··· Data section ···
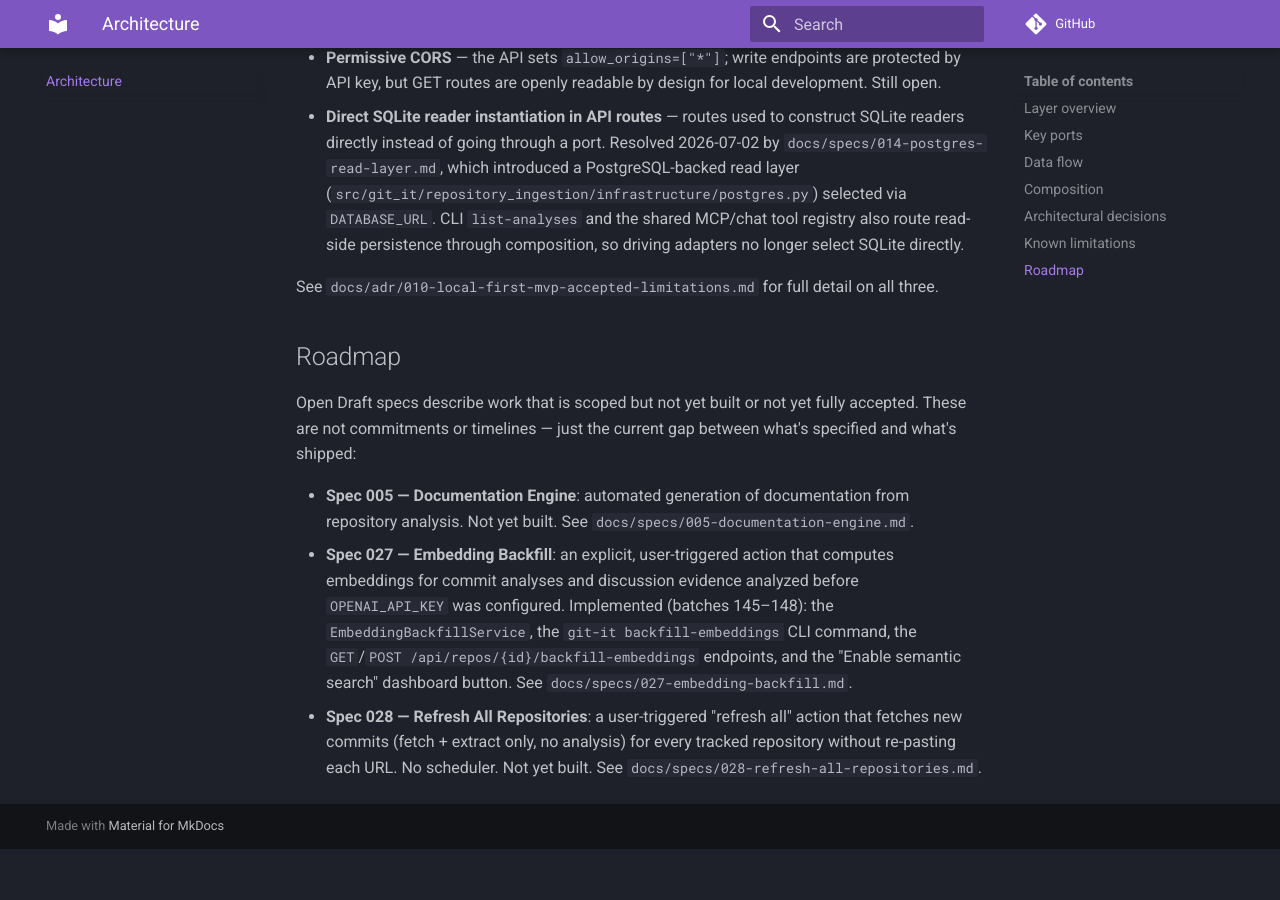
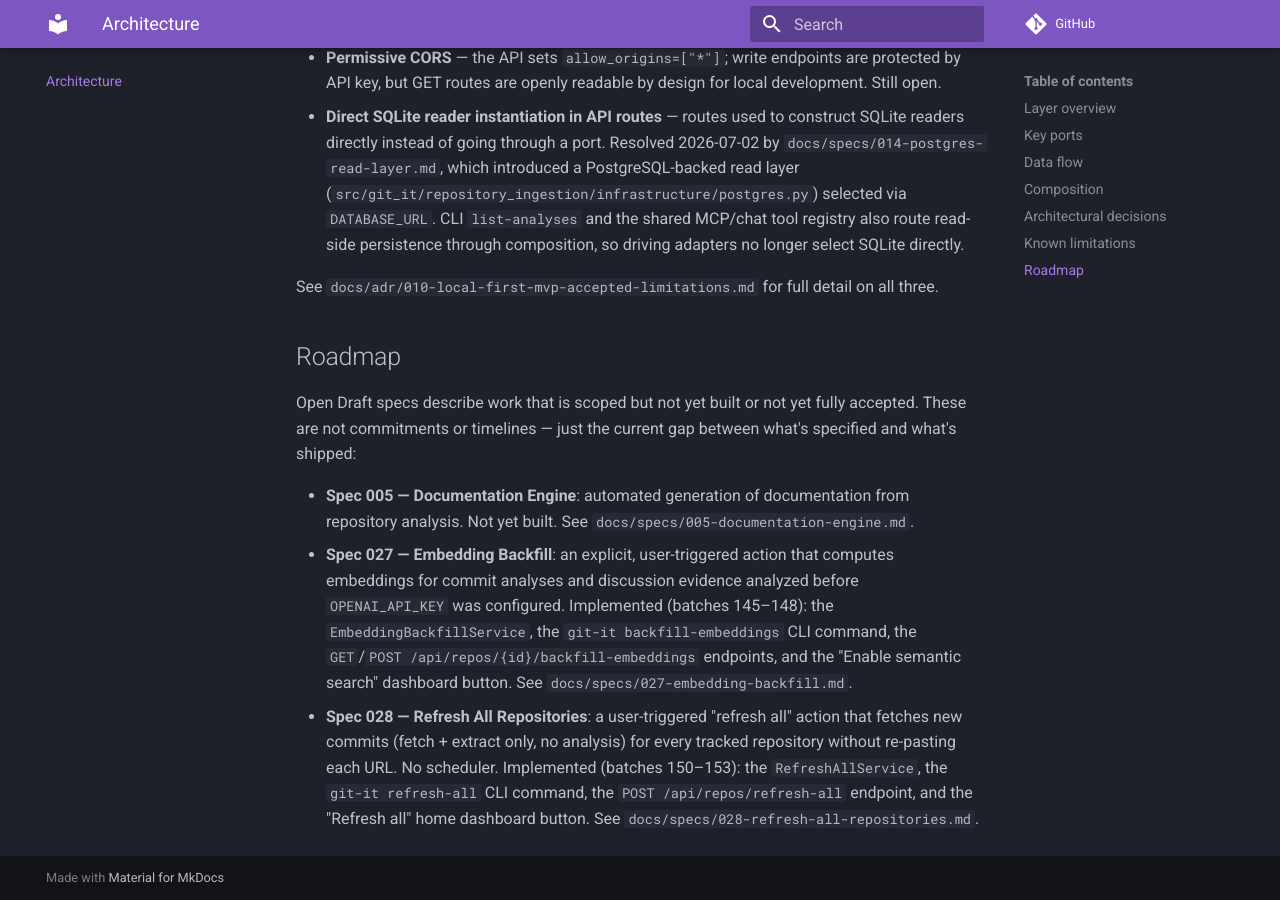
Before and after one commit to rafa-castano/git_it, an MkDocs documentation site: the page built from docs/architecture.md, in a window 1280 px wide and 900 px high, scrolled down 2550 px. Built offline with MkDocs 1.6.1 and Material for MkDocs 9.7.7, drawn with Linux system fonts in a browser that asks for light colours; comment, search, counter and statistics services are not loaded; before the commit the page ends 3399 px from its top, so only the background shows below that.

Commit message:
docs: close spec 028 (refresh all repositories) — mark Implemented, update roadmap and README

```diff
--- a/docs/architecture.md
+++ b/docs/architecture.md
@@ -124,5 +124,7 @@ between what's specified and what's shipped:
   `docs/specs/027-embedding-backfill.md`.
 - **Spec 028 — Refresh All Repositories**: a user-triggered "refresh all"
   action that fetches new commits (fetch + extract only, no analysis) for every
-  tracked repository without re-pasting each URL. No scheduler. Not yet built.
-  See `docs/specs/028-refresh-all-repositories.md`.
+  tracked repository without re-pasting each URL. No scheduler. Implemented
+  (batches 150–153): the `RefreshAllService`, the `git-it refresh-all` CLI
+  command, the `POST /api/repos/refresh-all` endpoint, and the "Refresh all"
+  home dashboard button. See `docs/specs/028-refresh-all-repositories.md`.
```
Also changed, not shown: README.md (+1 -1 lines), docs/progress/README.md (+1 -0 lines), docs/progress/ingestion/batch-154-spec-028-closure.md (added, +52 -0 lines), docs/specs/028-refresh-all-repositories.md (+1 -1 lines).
···
··· Data section ···
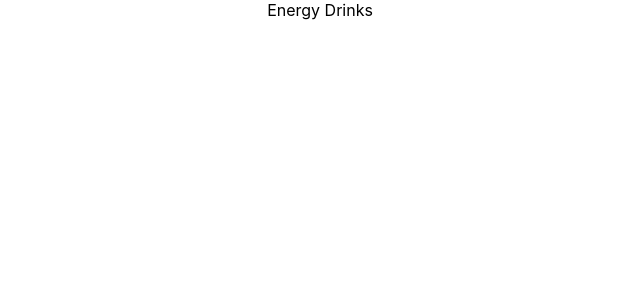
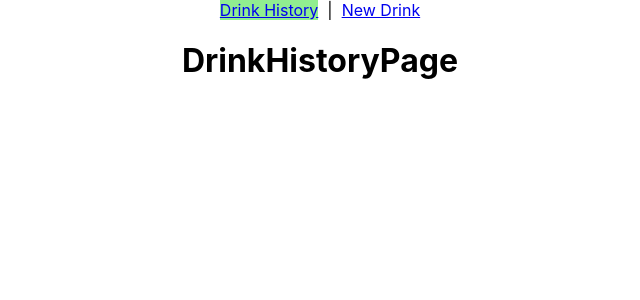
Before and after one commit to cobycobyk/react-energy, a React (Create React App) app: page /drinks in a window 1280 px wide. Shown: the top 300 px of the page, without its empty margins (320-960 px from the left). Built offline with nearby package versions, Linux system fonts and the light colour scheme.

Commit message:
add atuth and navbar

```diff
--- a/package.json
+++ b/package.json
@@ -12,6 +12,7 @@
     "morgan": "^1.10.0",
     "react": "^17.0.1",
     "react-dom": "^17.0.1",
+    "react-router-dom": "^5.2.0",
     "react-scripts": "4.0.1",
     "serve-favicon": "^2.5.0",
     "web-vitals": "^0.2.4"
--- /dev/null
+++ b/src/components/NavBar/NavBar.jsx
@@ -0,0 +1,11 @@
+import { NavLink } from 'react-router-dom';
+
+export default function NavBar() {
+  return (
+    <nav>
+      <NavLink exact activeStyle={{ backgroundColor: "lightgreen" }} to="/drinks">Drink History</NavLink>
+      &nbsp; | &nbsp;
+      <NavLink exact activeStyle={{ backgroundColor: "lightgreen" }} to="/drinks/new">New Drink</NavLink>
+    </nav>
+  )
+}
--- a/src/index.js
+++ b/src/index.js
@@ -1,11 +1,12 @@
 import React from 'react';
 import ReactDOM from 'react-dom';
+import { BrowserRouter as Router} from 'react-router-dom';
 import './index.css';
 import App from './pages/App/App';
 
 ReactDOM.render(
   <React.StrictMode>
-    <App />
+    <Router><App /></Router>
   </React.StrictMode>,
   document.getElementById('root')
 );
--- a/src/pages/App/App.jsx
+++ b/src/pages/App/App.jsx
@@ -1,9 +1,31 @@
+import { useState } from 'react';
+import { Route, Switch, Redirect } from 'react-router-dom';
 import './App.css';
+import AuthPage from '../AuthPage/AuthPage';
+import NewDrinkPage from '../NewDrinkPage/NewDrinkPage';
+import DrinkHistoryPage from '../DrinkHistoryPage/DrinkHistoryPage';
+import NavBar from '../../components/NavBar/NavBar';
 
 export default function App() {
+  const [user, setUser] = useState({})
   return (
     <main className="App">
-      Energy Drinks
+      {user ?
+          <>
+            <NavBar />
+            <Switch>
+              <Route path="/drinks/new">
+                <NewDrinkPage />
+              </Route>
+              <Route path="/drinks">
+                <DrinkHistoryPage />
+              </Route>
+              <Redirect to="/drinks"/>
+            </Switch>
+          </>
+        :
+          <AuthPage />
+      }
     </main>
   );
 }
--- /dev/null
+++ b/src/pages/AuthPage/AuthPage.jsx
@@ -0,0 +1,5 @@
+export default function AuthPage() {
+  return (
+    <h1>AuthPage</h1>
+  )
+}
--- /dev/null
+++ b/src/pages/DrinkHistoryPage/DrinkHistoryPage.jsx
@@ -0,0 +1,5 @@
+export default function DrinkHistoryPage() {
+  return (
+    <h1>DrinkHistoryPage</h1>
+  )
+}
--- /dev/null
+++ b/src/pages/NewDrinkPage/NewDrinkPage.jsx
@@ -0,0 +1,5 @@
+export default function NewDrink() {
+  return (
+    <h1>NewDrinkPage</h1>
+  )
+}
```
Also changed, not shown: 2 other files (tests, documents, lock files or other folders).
···
§ **Task goal**
Show each line of the material that includes the word "pages".

§ **Answer box**
 import App from './pages/App/App';
--- a/src/pages/App/App.jsx
+++ b/src/pages/App/App.jsx
+++ b/src/pages/AuthPage/AuthPage.jsx
+++ b/src/pages/DrinkHistoryPage/DrinkHistoryPage.jsx
+++ b/src/pages/NewDrinkPage/NewDrinkPage.jsx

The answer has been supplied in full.